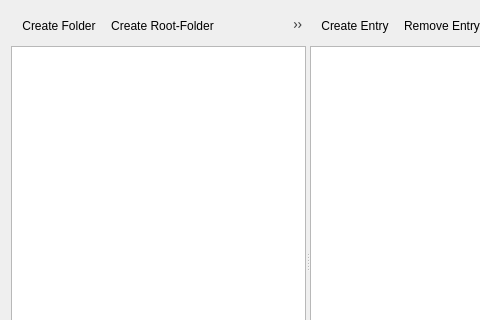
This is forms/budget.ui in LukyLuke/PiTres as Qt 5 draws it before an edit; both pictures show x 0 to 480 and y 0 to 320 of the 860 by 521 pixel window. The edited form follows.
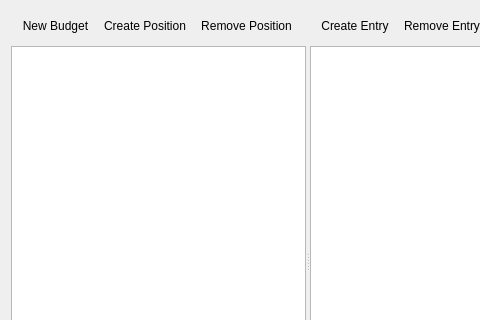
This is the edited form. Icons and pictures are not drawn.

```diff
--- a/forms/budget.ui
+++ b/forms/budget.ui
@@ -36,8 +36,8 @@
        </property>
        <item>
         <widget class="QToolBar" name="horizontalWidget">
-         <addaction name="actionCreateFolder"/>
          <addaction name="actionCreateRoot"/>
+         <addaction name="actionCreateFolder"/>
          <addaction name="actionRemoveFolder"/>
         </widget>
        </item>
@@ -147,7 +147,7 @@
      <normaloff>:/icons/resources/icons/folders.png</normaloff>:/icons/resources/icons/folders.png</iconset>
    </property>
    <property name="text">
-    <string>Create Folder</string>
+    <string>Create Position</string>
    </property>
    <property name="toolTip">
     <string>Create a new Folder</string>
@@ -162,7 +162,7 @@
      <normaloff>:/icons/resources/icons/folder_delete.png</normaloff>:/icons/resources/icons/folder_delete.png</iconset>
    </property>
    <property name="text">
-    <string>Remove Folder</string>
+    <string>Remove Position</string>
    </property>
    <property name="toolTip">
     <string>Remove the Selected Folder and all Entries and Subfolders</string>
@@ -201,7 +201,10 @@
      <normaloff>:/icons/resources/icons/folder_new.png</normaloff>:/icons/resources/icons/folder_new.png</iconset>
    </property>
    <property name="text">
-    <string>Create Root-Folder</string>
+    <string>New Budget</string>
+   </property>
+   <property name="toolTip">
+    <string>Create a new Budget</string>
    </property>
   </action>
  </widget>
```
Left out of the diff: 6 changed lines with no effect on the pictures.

**What you have to do:** Among the entries, copy every line containing the word "addaction".

**Output:**
-         <addaction name="actionCreateFolder"/>
          <addaction name="actionCreateRoot"/>
+         <addaction name="actionCreateFolder"/>
          <addaction name="actionRemoveFolder"/>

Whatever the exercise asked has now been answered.